Surgeon and writer Atul Gawande has spoken out against the Republican plan to repeal parts of the Affordable Care Act.
Surgeon and writer Atul Gawande has spoken out against the Republican plan to repeal parts of the Affordable Care Act.

On Monday, as GOP leaders tried to rally Republican lawmakers to support their health care proposal, the non-partisan Congressional Budget Office released a report showing that the plan would lead to an estimated 14 million fewer people with health insurance by next year.The CBO also found the proposed plan would reduce the federal deficit by $337 billion.Atul Gawande is a cancer surgeon at Brigham and Women's Hospital in Boston, Mass., and a staff writer at The New Yorker magazine. He has spoken out against the GOP bill, expressing concern that it would cause poor and sick people to lose health coverage.The stakes for patients, he argues, are "extremely high," and he says the bill is at the "center of the debate [about] what our responsibilities are for covering people over the course of their lives."Gawande discusses the Republican plan with NPR's Robert Siegel, including how his experience as a surgeon changed after the first universal health care bill was passed in his state, the ways in which the Affordable Care Act could be improved and the problem of high medical costs. The interview has been edited for length and clarity.

Interview Highlights
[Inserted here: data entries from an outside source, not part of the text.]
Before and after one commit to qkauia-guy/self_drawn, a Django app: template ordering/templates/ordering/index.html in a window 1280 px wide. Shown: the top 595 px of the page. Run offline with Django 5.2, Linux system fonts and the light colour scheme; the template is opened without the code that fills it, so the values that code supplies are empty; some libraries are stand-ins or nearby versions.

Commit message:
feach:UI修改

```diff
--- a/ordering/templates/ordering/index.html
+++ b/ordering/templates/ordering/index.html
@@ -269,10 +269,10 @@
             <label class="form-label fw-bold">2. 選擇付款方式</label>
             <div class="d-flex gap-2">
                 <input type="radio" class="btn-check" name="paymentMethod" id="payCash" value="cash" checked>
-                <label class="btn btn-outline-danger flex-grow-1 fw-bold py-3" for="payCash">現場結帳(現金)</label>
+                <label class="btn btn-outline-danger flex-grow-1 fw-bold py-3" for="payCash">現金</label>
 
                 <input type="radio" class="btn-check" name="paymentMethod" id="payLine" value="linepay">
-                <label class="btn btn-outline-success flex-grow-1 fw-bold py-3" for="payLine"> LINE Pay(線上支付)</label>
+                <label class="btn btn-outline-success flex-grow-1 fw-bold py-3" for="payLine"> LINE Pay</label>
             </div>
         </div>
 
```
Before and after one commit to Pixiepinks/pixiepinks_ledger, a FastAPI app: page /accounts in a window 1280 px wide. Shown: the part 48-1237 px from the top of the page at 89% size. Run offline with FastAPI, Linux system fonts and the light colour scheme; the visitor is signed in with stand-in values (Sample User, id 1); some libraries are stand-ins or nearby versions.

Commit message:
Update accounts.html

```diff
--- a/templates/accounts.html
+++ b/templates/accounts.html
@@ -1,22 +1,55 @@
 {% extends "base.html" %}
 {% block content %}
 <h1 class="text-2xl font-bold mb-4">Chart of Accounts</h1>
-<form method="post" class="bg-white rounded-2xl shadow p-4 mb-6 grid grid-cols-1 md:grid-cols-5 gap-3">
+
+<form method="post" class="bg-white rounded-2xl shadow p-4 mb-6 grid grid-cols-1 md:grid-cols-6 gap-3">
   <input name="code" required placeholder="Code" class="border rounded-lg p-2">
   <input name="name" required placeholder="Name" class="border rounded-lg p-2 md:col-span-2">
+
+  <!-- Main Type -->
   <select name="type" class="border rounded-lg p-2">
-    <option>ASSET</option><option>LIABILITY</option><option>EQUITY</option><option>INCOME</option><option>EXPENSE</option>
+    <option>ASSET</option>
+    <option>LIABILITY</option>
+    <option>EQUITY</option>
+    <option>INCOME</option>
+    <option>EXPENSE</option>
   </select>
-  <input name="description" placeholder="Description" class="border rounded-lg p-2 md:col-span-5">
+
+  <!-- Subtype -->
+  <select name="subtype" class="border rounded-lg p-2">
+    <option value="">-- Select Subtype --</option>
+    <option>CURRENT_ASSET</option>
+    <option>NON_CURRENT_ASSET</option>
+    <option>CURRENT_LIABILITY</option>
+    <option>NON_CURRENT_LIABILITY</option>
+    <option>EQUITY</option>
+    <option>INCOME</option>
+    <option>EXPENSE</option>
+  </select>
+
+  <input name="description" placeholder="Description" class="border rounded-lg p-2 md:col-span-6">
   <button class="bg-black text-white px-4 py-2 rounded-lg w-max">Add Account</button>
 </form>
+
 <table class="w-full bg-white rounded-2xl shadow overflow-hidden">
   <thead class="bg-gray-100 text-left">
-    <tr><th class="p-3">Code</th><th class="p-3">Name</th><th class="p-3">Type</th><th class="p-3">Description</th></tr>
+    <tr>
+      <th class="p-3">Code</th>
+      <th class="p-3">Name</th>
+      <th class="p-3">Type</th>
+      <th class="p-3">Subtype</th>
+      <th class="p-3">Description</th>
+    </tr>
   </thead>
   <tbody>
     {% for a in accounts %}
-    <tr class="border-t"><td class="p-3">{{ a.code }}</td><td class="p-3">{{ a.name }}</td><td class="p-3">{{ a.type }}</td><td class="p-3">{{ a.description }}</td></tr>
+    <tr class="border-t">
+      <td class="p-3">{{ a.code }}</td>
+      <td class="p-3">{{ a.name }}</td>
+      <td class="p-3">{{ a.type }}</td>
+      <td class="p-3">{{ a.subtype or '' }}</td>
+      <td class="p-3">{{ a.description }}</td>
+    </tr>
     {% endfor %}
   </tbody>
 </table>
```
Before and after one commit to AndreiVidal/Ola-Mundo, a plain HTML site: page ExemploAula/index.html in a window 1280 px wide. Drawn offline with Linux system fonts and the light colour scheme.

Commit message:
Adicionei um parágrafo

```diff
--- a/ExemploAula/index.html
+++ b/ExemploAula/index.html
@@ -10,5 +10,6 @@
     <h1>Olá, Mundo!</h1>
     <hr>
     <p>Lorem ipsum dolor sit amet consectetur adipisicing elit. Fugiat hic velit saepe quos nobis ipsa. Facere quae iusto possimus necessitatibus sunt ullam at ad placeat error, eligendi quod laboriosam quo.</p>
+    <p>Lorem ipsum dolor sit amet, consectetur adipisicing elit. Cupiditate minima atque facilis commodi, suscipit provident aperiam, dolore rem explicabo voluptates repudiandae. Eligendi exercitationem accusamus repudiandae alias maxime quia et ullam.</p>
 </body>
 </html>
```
On the potential effects for his patients of repealing parts of the Affordable Care Act "Well, I'm a cancer surgeon, and in many ways it will affect the patients widely. [President] Trump has said his aim is better coverage than the [Affordable Care Act] at lower cost, and if that were where it was going, it would likely protect the people that unexpectedly come in to see me. But that is in conflict with this other goal that Republicans have, which is actually to dismantle the ACA and its funding, and it's that pull that lies in the middle of this."On how people who use the Medicaid program could be affected by the bill"Before Romneycare, [which is] a version of the ACA passed here in Massachusetts where I practice, about 10 to 15 percent of my cancer patients were people who didn't have coverage. They gained coverage in two ways. One way was that they gained coverage by Medicaid. Second, they gained coverage, if they didn't have an employer who covered them, on the online exchanges."I haven't taken care of an uninsured patient in years."On how the Affordable Care Act could improve"There are some obvious things to do. We have the group of people who don't have coverage under Medicare, don't have coverage under Medicaid, and their employer is not providing coverage or they don't have an employer. They are in the online exchanges, going to Healthcare.gov, and with some tweaks we would get more young and healthy [people] in to go along with the sicker, older population and that would help flatten the premiums and keep that system [grow]."One thing that has people really angry is ... where you have multi-thousand-dollar deductibles and copayments, so you still have some major barriers in your care. We've made huge progress [on that] and should be making more."On the goals of the Republican health bill"What is the human goal of this bill? What's it aiming to solve? If the aim is to solve the problems they criticize, they've not put forward solutions that actually do that. There are directions to get there. And there's a moment when [President] Trump talked about [the fact] that he could get a bipartisan group around this goal of insurance for everybody."But what we have right now is a bill that doesn't ... [address those] problems that have been singled out. Now we just are waiting to see how much worse the costs will be for individual people." Copyright 2017 NPR. To see more, visit http://www.npr.org/.